Web document revisions
****************

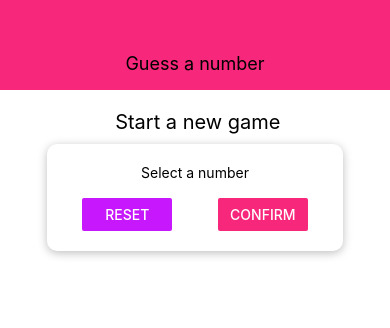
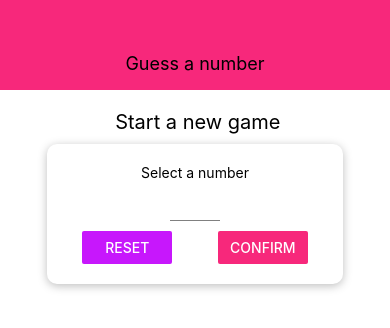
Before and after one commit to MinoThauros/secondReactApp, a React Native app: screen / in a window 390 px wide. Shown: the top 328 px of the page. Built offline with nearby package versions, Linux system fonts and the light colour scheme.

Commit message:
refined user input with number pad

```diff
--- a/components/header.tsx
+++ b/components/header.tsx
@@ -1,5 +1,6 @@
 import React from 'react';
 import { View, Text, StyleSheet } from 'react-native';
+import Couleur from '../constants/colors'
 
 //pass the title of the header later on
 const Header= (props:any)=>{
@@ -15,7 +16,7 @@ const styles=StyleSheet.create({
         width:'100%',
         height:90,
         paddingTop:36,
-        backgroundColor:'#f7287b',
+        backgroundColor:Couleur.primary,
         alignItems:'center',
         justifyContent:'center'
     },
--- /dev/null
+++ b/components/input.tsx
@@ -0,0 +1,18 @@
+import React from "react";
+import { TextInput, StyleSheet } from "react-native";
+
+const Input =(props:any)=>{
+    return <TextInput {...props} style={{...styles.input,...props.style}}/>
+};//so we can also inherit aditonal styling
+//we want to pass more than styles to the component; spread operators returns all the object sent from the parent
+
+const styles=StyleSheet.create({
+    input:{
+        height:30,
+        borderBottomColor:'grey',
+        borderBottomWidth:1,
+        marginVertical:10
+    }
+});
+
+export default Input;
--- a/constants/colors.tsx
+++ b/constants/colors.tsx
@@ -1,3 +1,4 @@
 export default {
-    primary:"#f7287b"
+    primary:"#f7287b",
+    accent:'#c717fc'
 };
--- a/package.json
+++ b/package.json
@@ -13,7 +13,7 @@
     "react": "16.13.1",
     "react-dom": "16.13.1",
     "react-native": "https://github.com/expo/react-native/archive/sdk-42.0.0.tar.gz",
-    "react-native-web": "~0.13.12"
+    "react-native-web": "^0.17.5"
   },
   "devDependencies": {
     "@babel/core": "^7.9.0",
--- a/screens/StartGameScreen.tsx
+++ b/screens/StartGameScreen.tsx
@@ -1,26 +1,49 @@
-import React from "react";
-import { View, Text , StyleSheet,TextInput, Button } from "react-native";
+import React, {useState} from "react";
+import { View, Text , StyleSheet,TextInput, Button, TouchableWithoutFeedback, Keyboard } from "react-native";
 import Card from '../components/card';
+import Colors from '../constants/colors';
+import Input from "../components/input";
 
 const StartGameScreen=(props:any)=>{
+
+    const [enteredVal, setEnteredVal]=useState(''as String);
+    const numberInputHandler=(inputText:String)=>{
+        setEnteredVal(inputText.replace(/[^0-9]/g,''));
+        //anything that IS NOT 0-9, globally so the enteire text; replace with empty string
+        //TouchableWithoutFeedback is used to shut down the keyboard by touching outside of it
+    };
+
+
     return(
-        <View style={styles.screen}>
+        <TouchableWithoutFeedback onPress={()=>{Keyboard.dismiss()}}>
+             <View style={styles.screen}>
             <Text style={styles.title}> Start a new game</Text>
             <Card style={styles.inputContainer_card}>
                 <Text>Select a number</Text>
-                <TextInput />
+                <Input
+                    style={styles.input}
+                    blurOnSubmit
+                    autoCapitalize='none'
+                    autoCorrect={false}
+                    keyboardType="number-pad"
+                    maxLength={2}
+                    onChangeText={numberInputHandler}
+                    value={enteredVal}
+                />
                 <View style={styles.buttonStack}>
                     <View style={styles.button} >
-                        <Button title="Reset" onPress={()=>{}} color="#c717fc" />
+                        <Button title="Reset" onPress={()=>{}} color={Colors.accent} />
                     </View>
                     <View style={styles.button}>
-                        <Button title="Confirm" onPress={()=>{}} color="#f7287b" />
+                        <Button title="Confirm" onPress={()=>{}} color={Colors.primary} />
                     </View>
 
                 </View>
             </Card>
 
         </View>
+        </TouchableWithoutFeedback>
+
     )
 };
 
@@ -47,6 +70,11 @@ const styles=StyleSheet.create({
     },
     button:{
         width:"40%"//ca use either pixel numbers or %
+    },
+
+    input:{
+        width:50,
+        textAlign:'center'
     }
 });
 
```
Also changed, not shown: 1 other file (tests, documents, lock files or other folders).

****************

▶ **What you need to do**:
Search the data for the string "StyleSheet". List each line that has it.

▶ **Reply**:
 import { View, Text, StyleSheet } from 'react-native';
@@ -15,7 +16,7 @@ const styles=StyleSheet.create({
+import { TextInput, StyleSheet } from "react-native";
+const styles=StyleSheet.create({
-import { View, Text , StyleSheet,TextInput, Button } from "react-native";
+import { View, Text , StyleSheet,TextInput, Button, TouchableWithoutFeedback, Keyboard } from "react-native";
@@ -47,6 +70,11 @@ const styles=StyleSheet.create({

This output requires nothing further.